Thanks to a generous contribution from the Wyss Foundation, in 2016 The Wilderness Land Trust completed a purchase of the 4,176 acre Rimrock Rose Ranch, a private property that sits adjacent the designated wilderness.
The ranch property includes beautiful sheer canyon walls soaring over 500 feet in height, year-round green meadows and towering cottonwoods along the headwaters of the Canadian River that flows through the heart of the beautiful Canyon Largo. The ranch was originally proposed to be in the designated wilderness due to water and ideal wildlife habitat, but it was left out because it was privately owned.
Word spread quickly amongst the small, tightly knit community that the new owners could bring positive change to the public access issue, and before long, offers of help began to pour in.
An adjacent ranch offered lodging to staff members of the Trust as they made frequent visits to the area to assess the property for cleanup. Another offered a helping hand to round up stray cattle. Before long, dozens of neighbors and hundreds of local volunteers stepped up to offer their time, equipment and plain old-fashioned sweat equity to prepare the former working ranch as a new addition to the Sabinoso Wilderness.
“I volunteered to help clean up a demolished house in the canyon to see this spectacular place and help open it up to others: said WLT Volunteer Glenn Carr. “It was filthy, dusty and rewarding work. The place was well worth it and did not disappoint.”

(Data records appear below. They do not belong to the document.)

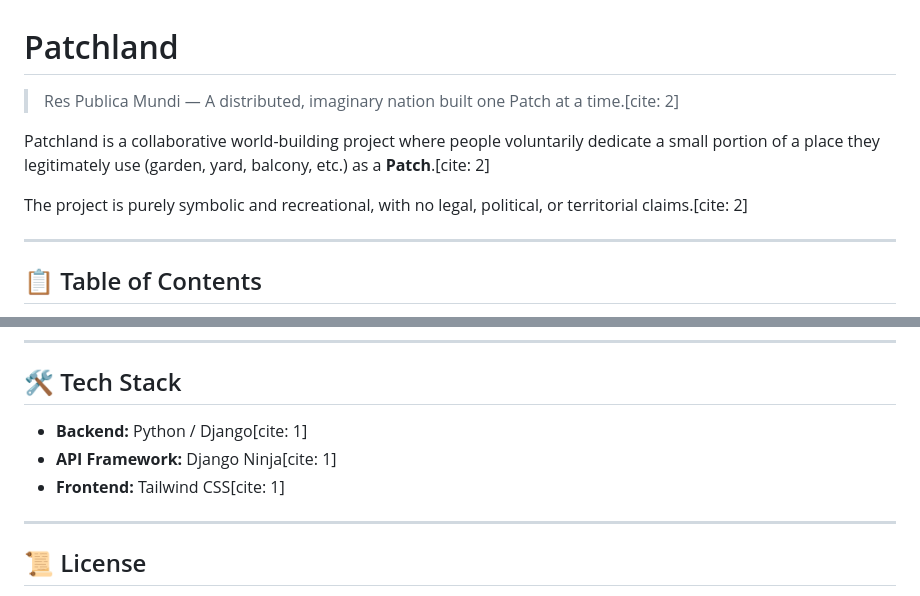
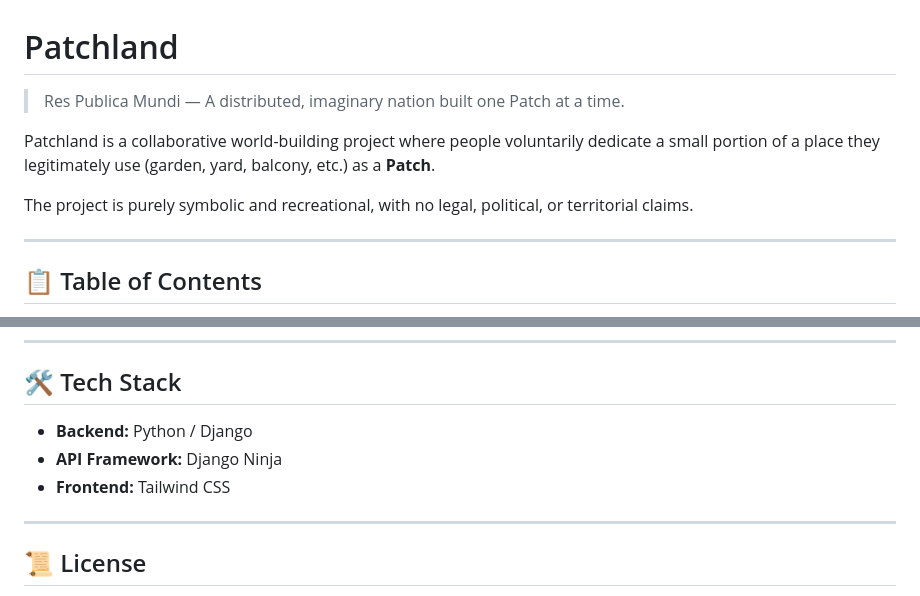
Before and after one commit to latorreandrea/patchland, a Markdown page: README.md, 2 parts joined by grey strips. Rendered like a GitHub page.

```diff
--- a/README.md
+++ b/README.md
@@ -1,10 +1,10 @@
 # Patchland
 
-> Res Publica Mundi — A distributed, imaginary nation built one Patch at a time.[cite: 2]
+> Res Publica Mundi — A distributed, imaginary nation built one Patch at a time.
 
-Patchland is a collaborative world-building project where people voluntarily dedicate a small portion of a place they legitimately use (garden, yard, balcony, etc.) as a **Patch**.[cite: 2]
+Patchland is a collaborative world-building project where people voluntarily dedicate a small portion of a place they legitimately use (garden, yard, balcony, etc.) as a **Patch**.
 
-The project is purely symbolic and recreational, with no legal, political, or territorial claims.[cite: 2]
+The project is purely symbolic and recreational, with no legal, political, or territorial claims.
 
 ---
 
@@ -96,9 +96,9 @@ Patches are grouped into **Provinces** across the globe.[cite: 2] The interactiv
 
 ## 🛠️ Tech Stack
 
-* **Backend:** Python / Django[cite: 1]
-* **API Framework:** Django Ninja[cite: 1]
-* **Frontend:** Tailwind CSS[cite: 1]
+* **Backend:** Python / Django
+* **API Framework:** Django Ninja
+* **Frontend:** Tailwind CSS
 
 ---
 
```
Also changed, not shown: other parts of README.md (+35 -35 lines).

In late 2017, this collaborative effort by friends, family and neighbors paid off when the Trust donated approximately 3,500 acres of the Rimrock Rose Ranch to the Bureau of Land Management as a new addition to the Sabinoso Wilderness. In doing so, the wilderness was completed, the size of the designation grew by 25 percent and access to the wilderness was unlocked for the first time in history.
“We are deeply grateful to the Wyss Foundation for their vital role in the success of this project,” says Brad Borst, President of the Trust, “as well as everyone who generously volunteered their time, labor, and kindness during the past two years. It’s a testament to the quality of the surrounding community.”